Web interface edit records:
Content starts
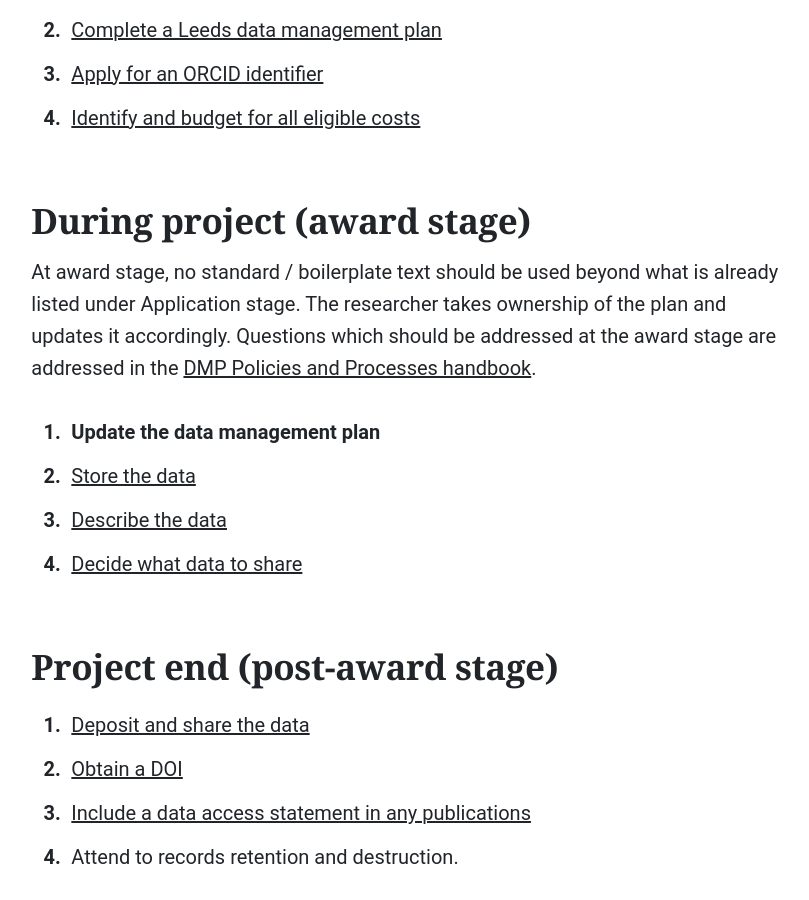
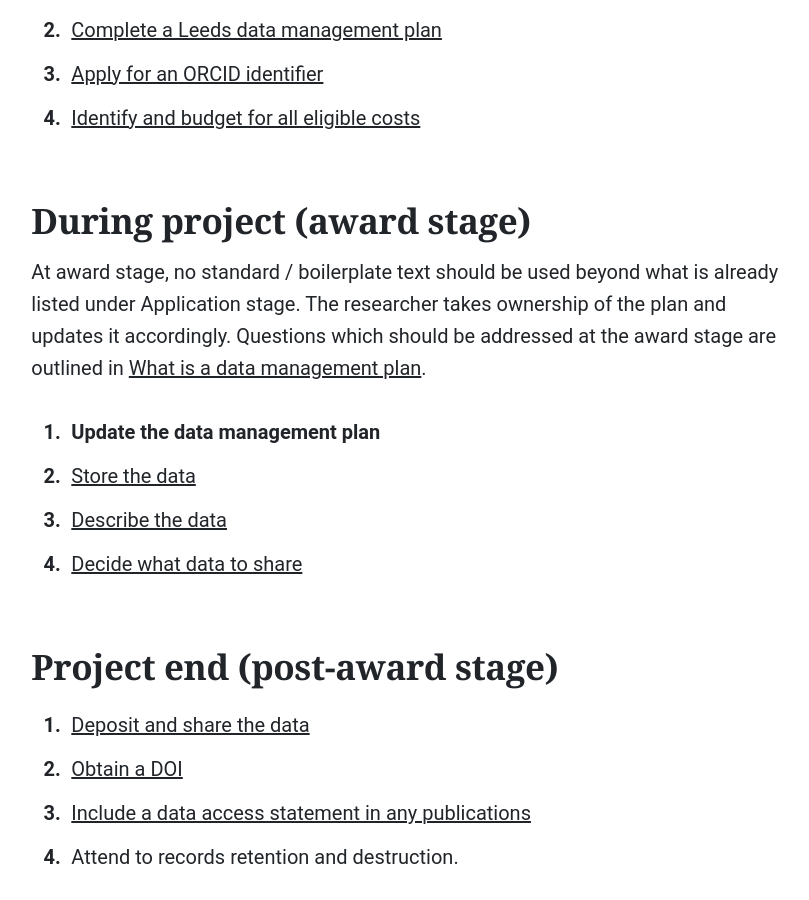
Before and after one commit to uol-library/rdl-handbook, a Jekyll site: the page built from pages/data-management/index.md, in a window 1280 px wide and 900 px high, scrolled down 1024 px. Shown: the whole window, without its empty margins (202-1011 px from the left). Built offline with Jekyll 4.4.1, drawn with Linux system fonts in a browser that asks for light colours; some web fonts are replaced.

Commit message:
Update index.md

```diff
--- a/pages/data-management/index.md
+++ b/pages/data-management/index.md
@@ -17,7 +17,7 @@ permalink: /data-management/
 
 ### During project (award stage)
 
-At award stage, no standard / boilerplate text should be used beyond what is already listed under Application stage. The researcher takes ownership of the plan and updates it accordingly. Questions which should be addressed at the award stage are addressed in the [DMP Policies and Processes handbook](https://workspace.leeds.ac.uk/sites/lib-rdl/_layouts/15/WopiFrame.aspx?sourcedoc=/sites/lib-rdl/Handbook/DMP_policies_and_processes&action=default).
+At award stage, no standard / boilerplate text should be used beyond what is already listed under Application stage. The researcher takes ownership of the plan and updates it accordingly. Questions which should be addressed at the award stage are outlined in [What is a data management plan](https://handbook.researchdata.leeds.ac.uk/data-management/what-is-a-dmp/).
 
 1. **Update the data management plan**
 2. [Store the data](http://library.leeds.ac.uk/info/14062/research_data_management/65/storing_and_handling_data)
```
Content ends
TASK — Every entry above should come back exactly as written, except for its pictures.

ANSWER TO THIS TASK —
Before and after one commit to uol-library/rdl-handbook, a Jekyll site: the page built from pages/data-management/index.md, in a window 1280 px wide and 900 px high, scrolled down 1024 px. Shown: the whole window, without its empty margins (202-1011 px from the left). Built offline with Jekyll 4.4.1, drawn with Linux system fonts in a browser that asks for light colours; some web fonts are replaced.

Commit message:
Update index.md

```diff
--- a/pages/data-management/index.md
+++ b/pages/data-management/index.md
@@ -17,7 +17,7 @@ permalink: /data-management/
 
 ### During project (award stage)
 
-At award stage, no standard / boilerplate text should be used beyond what is already listed under Application stage. The researcher takes ownership of the plan and updates it accordingly. Questions which should be addressed at the award stage are addressed in the [DMP Policies and Processes handbook](https://workspace.leeds.ac.uk/sites/lib-rdl/_layouts/15/WopiFrame.aspx?sourcedoc=/sites/lib-rdl/Handbook/DMP_policies_and_processes&action=default).
+At award stage, no standard / boilerplate text should be used beyond what is already listed under Application stage. The researcher takes ownership of the plan and updates it accordingly. Questions which should be addressed at the award stage are outlined in [What is a data management plan](https://handbook.researchdata.leeds.ac.uk/data-management/what-is-a-dmp/).
 
 1. **Update the data management plan**
 2. [Store the data](http://library.leeds.ac.uk/info/14062/research_data_management/65/storing_and_handling_data)
```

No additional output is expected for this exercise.